Gamma-Linolenic Acid (GLA) Selectively Toxic to Rat Brain Cancers
January 02, 2008
Gamma-linolenic acid, (GLA) a metabolite of linoleic acid, may be an effective adjunct therapy for treatment of malignant gliomas. Researchers supplemented malignant rat astrocytoma cells and normal rat astrocytes with either gamma-linolenic acid or linoleic acid. While linoleic acid did not appear to adversely affect either cell type, gamma-linolenic acid was selectively toxic to rat astrocytoma cells. Gamma-linolenic acid also increased the sensitivity of malignant astrocytoma cells to radiation, but did not affect the radiation sensitivity of normal astrocytes.
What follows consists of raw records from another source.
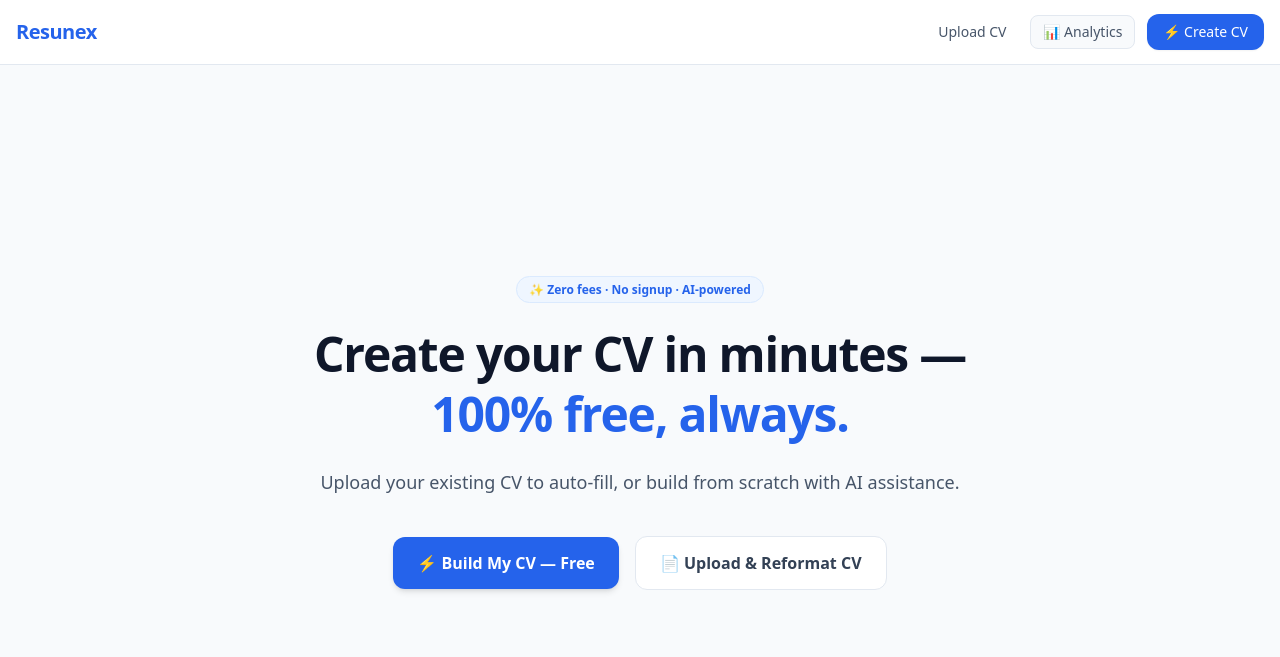
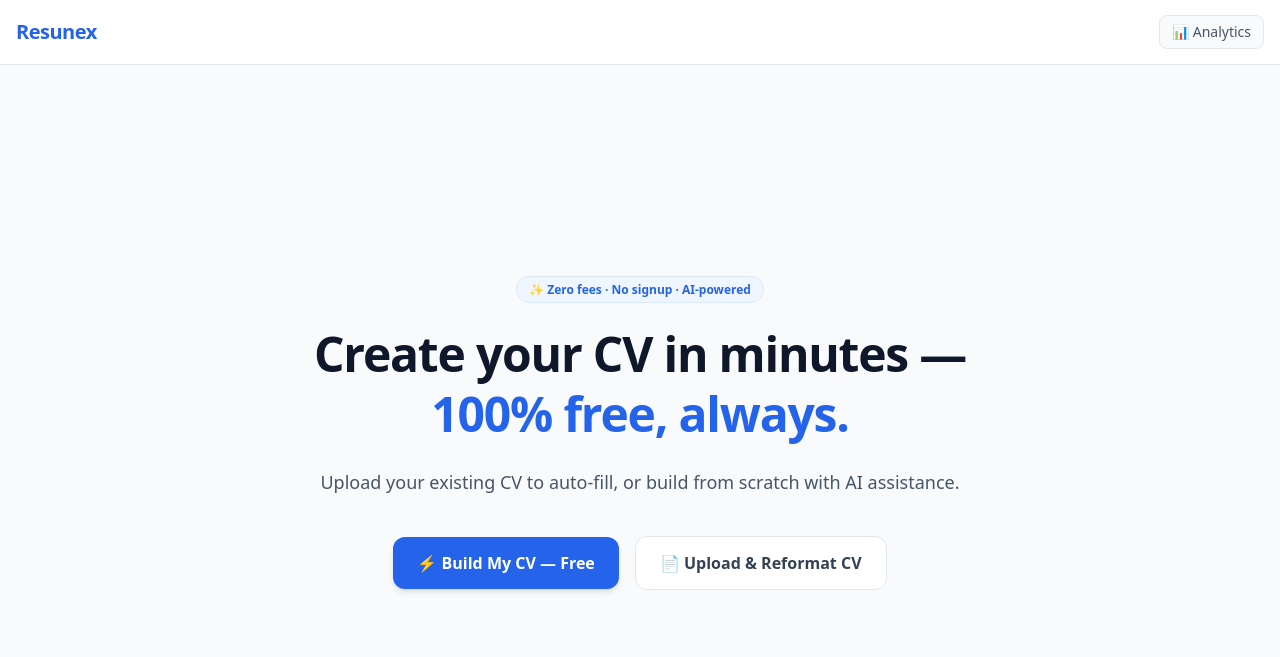
Before and after one commit to Kauchick21/Resunex, a plain HTML site: page index.html in a window 1280 px wide. Drawn offline with nearby package versions, Linux system fonts and the light colour scheme.

Commit message:
Update index.html

```diff
--- a/index.html
+++ b/index.html
@@ -40,12 +40,8 @@
         <span class="text-xl font-black tracking-tight text-blue-600 cursor-pointer" onclick="setState({ page: 'landing' })">Resunex</span>
       </div>
       <div class="flex items-center gap-3">
-        <button onclick="setState({ page: 'upload' })" class="text-sm font-medium text-slate-600 hover:text-slate-900 px-3 py-1.5">Upload CV</button>
         <button onclick="accessAdmin()" class="text-sm font-medium text-slate-600 hover:text-slate-900 px-3 py-1.5 border border-slate-200 rounded-lg bg-slate-50">
           📊 Analytics
-        </button>
-        <button onclick="setState({ page: 'preview' })" class="bg-blue-600 hover:bg-blue-700 text-white font-medium text-sm px-4 py-2 rounded-xl shadow-sm transition-all">
-          ⚡ Create CV
         </button>
       </div>
     </div>
```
The researchers believe that the differing effects of gamma-linolenic acid on malignant and normal astrocytes are likely due to variations in the cells' abilities to protect themselves against lipid peroxidation and/or free radical generation. They speculate that the reduced ability of the astrocytoma cells to scavenge free radicals might account for the cytotoxicity of [gamma-linolenic acid] in these cells.
Br J Cancer May 1998;77:1612-1620.
COMMENT: Interesting how one can combine natural remedies with conventional chemotherapy to improve the results. GLA is a very powerful omega 6 essential fatty acid that most people benefit from taking. It is particularly helpful for people with dry skin. The best form is usually in Evening Primrose oil. Doses less than six per day are not effective though. It would be wise to avoid using borage oil as a GLA supplement as it has high levels of nervonic acid which is not good for most people.